AVAILABLE RECORDS:
________________________________________

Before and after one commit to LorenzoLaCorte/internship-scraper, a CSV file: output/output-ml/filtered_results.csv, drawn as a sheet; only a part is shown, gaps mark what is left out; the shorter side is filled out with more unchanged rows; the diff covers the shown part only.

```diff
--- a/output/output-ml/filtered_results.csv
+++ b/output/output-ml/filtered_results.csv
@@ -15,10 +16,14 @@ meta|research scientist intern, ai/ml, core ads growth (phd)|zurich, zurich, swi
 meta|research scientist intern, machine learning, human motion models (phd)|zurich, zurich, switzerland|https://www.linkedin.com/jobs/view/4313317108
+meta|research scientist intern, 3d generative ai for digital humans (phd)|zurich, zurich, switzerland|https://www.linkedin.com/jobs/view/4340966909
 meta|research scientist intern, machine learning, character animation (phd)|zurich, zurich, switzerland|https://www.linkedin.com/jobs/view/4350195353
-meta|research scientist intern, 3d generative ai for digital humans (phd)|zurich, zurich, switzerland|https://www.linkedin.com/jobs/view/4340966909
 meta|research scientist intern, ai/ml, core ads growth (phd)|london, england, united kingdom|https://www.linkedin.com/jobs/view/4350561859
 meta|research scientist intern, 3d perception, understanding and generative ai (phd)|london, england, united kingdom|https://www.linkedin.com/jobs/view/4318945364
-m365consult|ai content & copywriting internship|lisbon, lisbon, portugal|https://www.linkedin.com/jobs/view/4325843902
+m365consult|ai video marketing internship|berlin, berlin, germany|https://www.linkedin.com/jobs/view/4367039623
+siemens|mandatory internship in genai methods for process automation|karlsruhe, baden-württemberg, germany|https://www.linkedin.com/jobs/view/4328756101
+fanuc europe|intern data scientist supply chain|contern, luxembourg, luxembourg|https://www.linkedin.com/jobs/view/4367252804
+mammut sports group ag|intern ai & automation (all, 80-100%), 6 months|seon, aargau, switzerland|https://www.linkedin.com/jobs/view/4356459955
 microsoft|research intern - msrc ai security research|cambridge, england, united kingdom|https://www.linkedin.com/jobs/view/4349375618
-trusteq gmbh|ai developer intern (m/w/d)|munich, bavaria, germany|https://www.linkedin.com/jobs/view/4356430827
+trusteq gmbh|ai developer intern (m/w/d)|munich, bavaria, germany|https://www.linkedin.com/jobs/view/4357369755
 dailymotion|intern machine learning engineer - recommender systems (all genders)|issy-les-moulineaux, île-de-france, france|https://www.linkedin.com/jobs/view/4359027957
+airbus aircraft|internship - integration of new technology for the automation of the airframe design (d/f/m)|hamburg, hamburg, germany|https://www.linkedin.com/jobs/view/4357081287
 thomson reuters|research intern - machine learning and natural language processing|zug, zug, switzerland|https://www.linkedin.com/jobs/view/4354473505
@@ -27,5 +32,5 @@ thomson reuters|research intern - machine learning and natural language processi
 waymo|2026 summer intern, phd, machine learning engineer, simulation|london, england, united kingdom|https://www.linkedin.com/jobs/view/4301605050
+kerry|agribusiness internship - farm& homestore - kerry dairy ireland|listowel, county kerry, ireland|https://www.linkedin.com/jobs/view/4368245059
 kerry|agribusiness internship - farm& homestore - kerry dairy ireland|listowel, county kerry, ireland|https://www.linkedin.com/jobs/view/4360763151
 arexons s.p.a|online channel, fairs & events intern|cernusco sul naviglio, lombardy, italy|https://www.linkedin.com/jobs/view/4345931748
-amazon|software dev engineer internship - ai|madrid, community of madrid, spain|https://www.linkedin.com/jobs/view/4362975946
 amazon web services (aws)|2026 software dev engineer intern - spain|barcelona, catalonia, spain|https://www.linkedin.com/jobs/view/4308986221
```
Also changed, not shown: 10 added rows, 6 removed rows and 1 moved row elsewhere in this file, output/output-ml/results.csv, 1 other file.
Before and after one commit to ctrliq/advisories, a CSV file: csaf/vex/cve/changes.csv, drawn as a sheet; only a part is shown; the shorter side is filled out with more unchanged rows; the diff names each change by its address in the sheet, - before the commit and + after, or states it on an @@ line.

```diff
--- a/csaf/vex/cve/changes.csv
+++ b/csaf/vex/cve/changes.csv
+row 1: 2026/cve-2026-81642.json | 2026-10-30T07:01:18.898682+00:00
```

________________________________________

TRY IT:
Only lines with the word "thomson" are wanted, so copy each one from the records.

RESULT OF THIS TASK:
 thomson reuters|research intern - machine learning and natural language processing|zug, zug, switzerland|https://www.linkedin.com/jobs/view/4354473505
@@ -27,5 +32,5 @@ thomson reuters|research intern - machine learning and natural language processi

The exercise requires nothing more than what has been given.